Please make sure you tell your treating doctors that you are taking steroids and/or immunosuppressive treatments. Please request for steroid alert card from, your local pharmacy.

There is guidance on steroids during the pandemic from national endocrine and rheumatology societies.

Your body needs a small amount of steroids to function every day and this is made naturally in your adrenal glands. If you have a serious infection, your body needs extra steroids to function well during this time. Adrenal insufficiency occurs when your body cannot make this extra natural steroid. Some persons have a known diagnosis of primary adrenal insufficiency, but if you have been taking 5mg a day of prednisolone or more for 4 weeks or longer, this is likely to cause adrenal insufficiency. This can also occur once the dose of prednisolone has been reduced to below 5mg.

Patients with COVID-19 (coronavirus infection) may have high fever or other systemic symptoms for many hours of the day. In COVID-19 infection, therefore, the standard advice to double the usual prednisolone dose (when on doses of less than 15mg per day of prednisolone) in the event of significant intercurrent illness may not be sufficient. 

If you have coronavirus infection and are taking 5-19mg of prednisolone daily, you should take 10mg prednisolone every 12 hours while you are unwell. This will be an increase in your total prednisolone dose.

Patients taking 20mg prednisolone or more per day, should continue their usual dose but take it split into two equal doses of at least 10mg every 12 hours while you are unwell (for example, if on 30mg per day of prednisolone, take 15mg twice a day).

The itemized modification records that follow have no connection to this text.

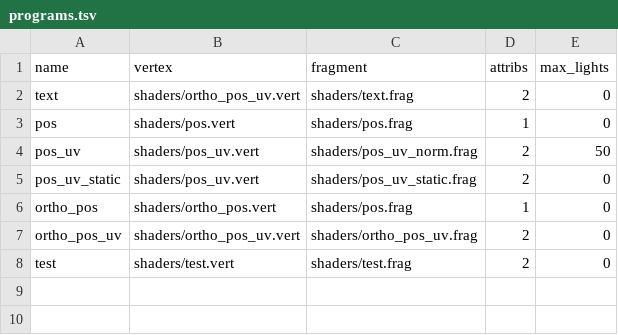
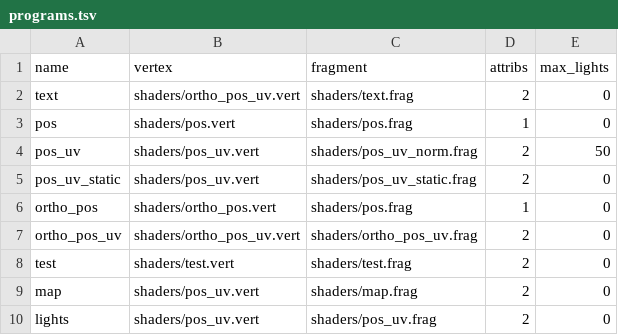
Before and after one commit to jazztickets/choria, a TSV file: working/tables/programs.tsv, drawn as a sheet; the diff names each change by its address in the sheet, - before the commit and + after, or states it on an @@ line.

Commit message:
finished new lighting system

```diff
--- a/working/tables/programs.tsv
+++ b/working/tables/programs.tsv
+row 9: map | shaders/pos_uv.vert | shaders/map.frag | 2 | 0
+row 10: lights | shaders/pos_uv.vert | shaders/pos_uv.frag | 2 | 0
```
Also changed, not shown: 14 other files.
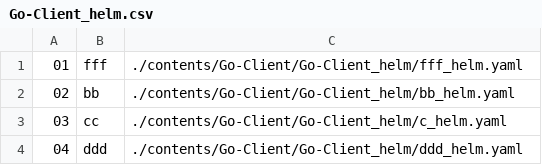
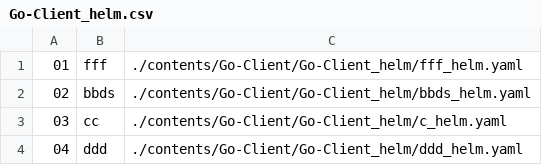
Before and after one commit to Exporterhubv5/exporterhub.io, a CSV file: contents/Go-Client/Go-Client_helm/Go-Client_helm.csv, drawn as a sheet.

Commit message:
wip

```diff
--- a/contents/Go-Client/Go-Client_helm/Go-Client_helm.csv
+++ b/contents/Go-Client/Go-Client_helm/Go-Client_helm.csv
@@ -1,3 +1,3 @@
 "01","fff","./contents/Go-Client/Go-Client_helm/fff_helm.yaml",
-"02","bb", "./contents/Go-Client/Go-Client_helm/bb_helm.yaml",
+"02","bbds","./contents/Go-Client/Go-Client_helm/bbds_helm.yaml",
 "03","cc", "./contents/Go-Client/Go-Client_helm/c_helm.yaml",
```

Should you develop coronavirus, you should drink plenty of fluids especially if there is possibility of you having adrenal insufficiency.

If you have any concerns about what to do with your medications, please contact the rheumatology advice line or your GP.

What about Vitamin D?

Our usual recommendation (even before the pandemic) has been that most people would benefit from regular vitamin D3 (Colecalciferol) supplements of 20 to 25 micrograms per day (which is the same as 800 to 1000 international units/units per day) during the winter months. However, Vitamin D needs to be avoided in a person with sarcoidosis unless specifically advised by your medical team; and there may be other instances when your doctor would have advised you not to take vitamin D (such as if raised calcium levels) and you should follow your doctor’s advice.

The supplements are available to buy in high street shops or online and are not usually prescribed.

The national recommendation during this current pandemic is that if you are not going outdoors often, you should consider taking a daily supplement with 10 micrograms (400 units) of vitamin D all the time.

If you are already taking daily supplements of 20 to 25 micrograms per day (800-1000 units per day) of Vitamin D3, we would advise that you continue taking this dose.

How is our service changing?

We continue to provide both remote (telephone and video) and face to face consultations. The rheumatology advice line service has been continuing throughout the pandemic. Some services may  need to be reduced (or temporarily cancelled) to help support essential hospital services depending on the situation with the pandemic.

Local council advice/ support

Useful links

 Versus arthritis



NASS (National Axial Spondyloarthritis Society)


Vasculitis UK


 NHS advice on Coronavirus


Link to How to look after yourself at home if you have covid 19


Government Coronavirus support


NHS high risk patients


Working safely during coronavirus